During the past week, at least three Boeing RC-135s have circled Kaliningrad – a small piece of land sandwiched between NATO members Lithuania and Poland – according to data collected by flight tracking site RadarBox.
The territory has become a potential flashpoint in recent months, as members of the US-led military bloc have threatened to cut it off from mainland Russia, with which it shares no border.
Earlier this year, NATO announced that it would welcome Finland and Sweden into the alliance. Moscow warned it could increase its military presence in the region as a response to any future strategic weapons deployments within the territory of new members.
Banks in Turkey will no longer accept the Russian Mir payment system, as reported by the Turkish NTV broadcaster on Wednesday, 28 September.
According to a person speaking on behalf of the Russian Kremlin, this decision is due to weeks of “unprecedented pressure” exercised by the United States.
“It’s clear that banks and economic operators are under the strongest possible pressure from the United States, and they are threatened with secondary sanctions on the banking system,” the Kremlin spokesperson Dmitry Peskov criticized Washington for its measures.
Turkiye Vakiflar Bankasi, TC Ziraat Bankasi, and Turkiye Halk Bankasi were the last three banks to receive the Russian Mir bank cards. The report says that the three banks will still process the ongoing payments but will pull out of the system.

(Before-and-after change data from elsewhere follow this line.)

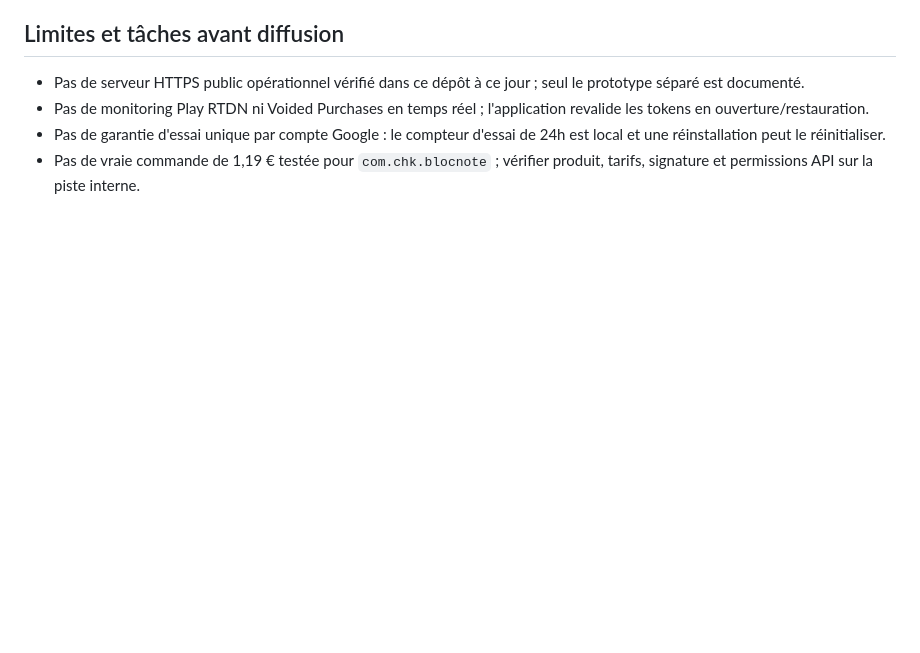
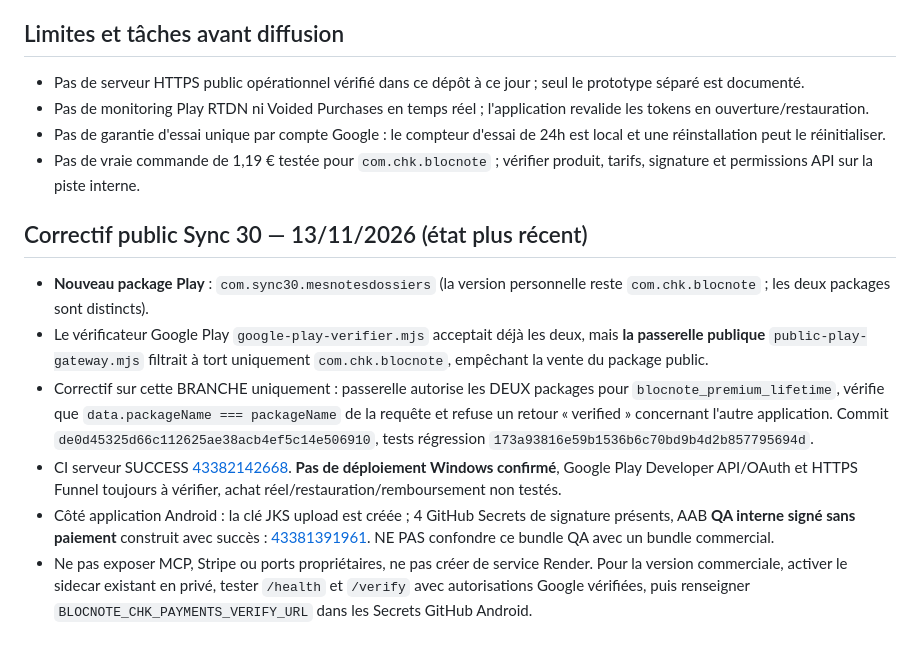
Before and after one commit to Chasmet/CHK-serveur-Universal-Control, a Markdown page: payments/GOOGLE_PLAY_BLOCNOTE.md, the part around the change. GitHub-like rendering; blank space fills up the shorter version.

Commit message:
docs(payments): note public Sync30 gateway fix and operational blockers

```diff
--- a/payments/GOOGLE_PLAY_BLOCNOTE.md
+++ b/payments/GOOGLE_PLAY_BLOCNOTE.md
@@ -31,3 +31,12 @@ Ce module complète le sidecar CHK Paiements, sans remplacer le MCP universel, s
 - Pas de monitoring Play RTDN ni Voided Purchases en temps réel ; l'application revalide les tokens en ouverture/restauration.
 - Pas de garantie d'essai unique par compte Google : le compteur d'essai de 24h est local et une réinstallation peut le réinitialiser.
 - Pas de vraie commande de 1,19 € testée pour `com.chk.blocnote` ; vérifier produit, tarifs, signature et permissions API sur la piste interne.
+
+
+## Correctif public Sync 30 — 13/11/2026 (état plus récent)
+- **Nouveau package Play** : `com.sync30.mesnotesdossiers` (la version personnelle reste `com.chk.blocnote` ; les deux packages sont distincts).
+- Le vérificateur Google Play `google-play-verifier.mjs` acceptait déjà les deux, mais **la passerelle publique** `public-play-gateway.mjs` filtrait à tort uniquement `com.chk.blocnote`, empêchant la vente du package public.
+- Correctif sur cette BRANCHE uniquement : passerelle autorise les DEUX packages pour `blocnote_premium_lifetime`, vérifie que `data.packageName === packageName` de la requête et refuse un retour « verified » concernant l'autre application. Commit `de0d45325d66c112625ae38acb4ef5c14e506910`, tests régression `173a93816e59b1536b6c70bd9b4d2b857795694d`.
+- CI serveur SUCCESS [43382142668](https://github.com/Chasmet/CHK-serveur-Universal-Control/actions/runs/43382142668). **Pas de déploiement Windows confirmé**, Google Play Developer API/OAuth et HTTPS Funnel toujours à vérifier, achat réel/restauration/remboursement non testés.
+- Côté application Android : la clé JKS upload est créée ; 4 GitHub Secrets de signature présents, AAB **QA interne signé sans paiement** construit avec succès : [43381391961](https://github.com/Chasmet/Bloc-note/actions/runs/43381391961). NE PAS confondre ce bundle QA avec un bundle commercial.
+- Ne pas exposer MCP, Stripe ou ports propriétaires, ne pas créer de service Render. Pour la version commerciale, activer le sidecar existant en privé, tester `/health` et `/verify` avec autorisations Google vérifiées, puis renseigner `BLOCNOTE_CHK_PAYMENTS_VERIFY_URL` dans les Secrets GitHub Android.
```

Hungary cannot support the European Union's planned eighth round of sanctions against Russia over its invasion of Ukraine if those contain energy sanctions, Prime Minister Viktor Orban's chief of staff said on Thursday.
The EU executive proposed on Wednesday fresh sanctions against Russia, including tighter trade restrictions, more individual blacklistings and an oil price cap for third countries.
The proposed sanctions fall short of harder-hitting measures, including a ban on importing Russian diamonds, sought by Russia hawks Poland and the three Baltic countries.
But EU states need unanimity to impose sanctions and Orban has been a vocal critic, saying on Monday that the EU sanctions have "backfired", driving up energy prices and dealing a blow to European economies.
Webmaster addition: "Too late! Now Russia can't send you any energy, nyah, nyah, nyah!!" -- Official White Horse Souse
Rockets have landed in Baghdad’s Green Zone, home to government buildings and foreign missions, for the second day in a row, breaking weeks of calm.
No one has claimed responsibility for the four missiles fired from the east of the capital on Thursday morning, and there were no reported casualties, local police officers said.
The resignations of the 73 MPs of the Sadrist bloc were illegal and it was not within the Iraqi parliament speaker’s authority to authorise them, the parliament's legal advisor has ruled.
According to a letter sent to parliament by legal advisor Muhammad al-Ghazi, and seen by Middle East Eye, the MPs’ resignations did not follow the necessary processes, therefore the Sadrists are still MPs.
Parliament needs to conduct technical and legal discussions and put the resignations to a vote, Ghazi says, “because of its impact on the real representation of the House of Representatives”.
Two Sadrist leaders welcomed the news and told MEE that the movement’s return to parliament has become a necessity and inevitable reality, insisting there was no alternative to ending Iraq’s political crisis than this.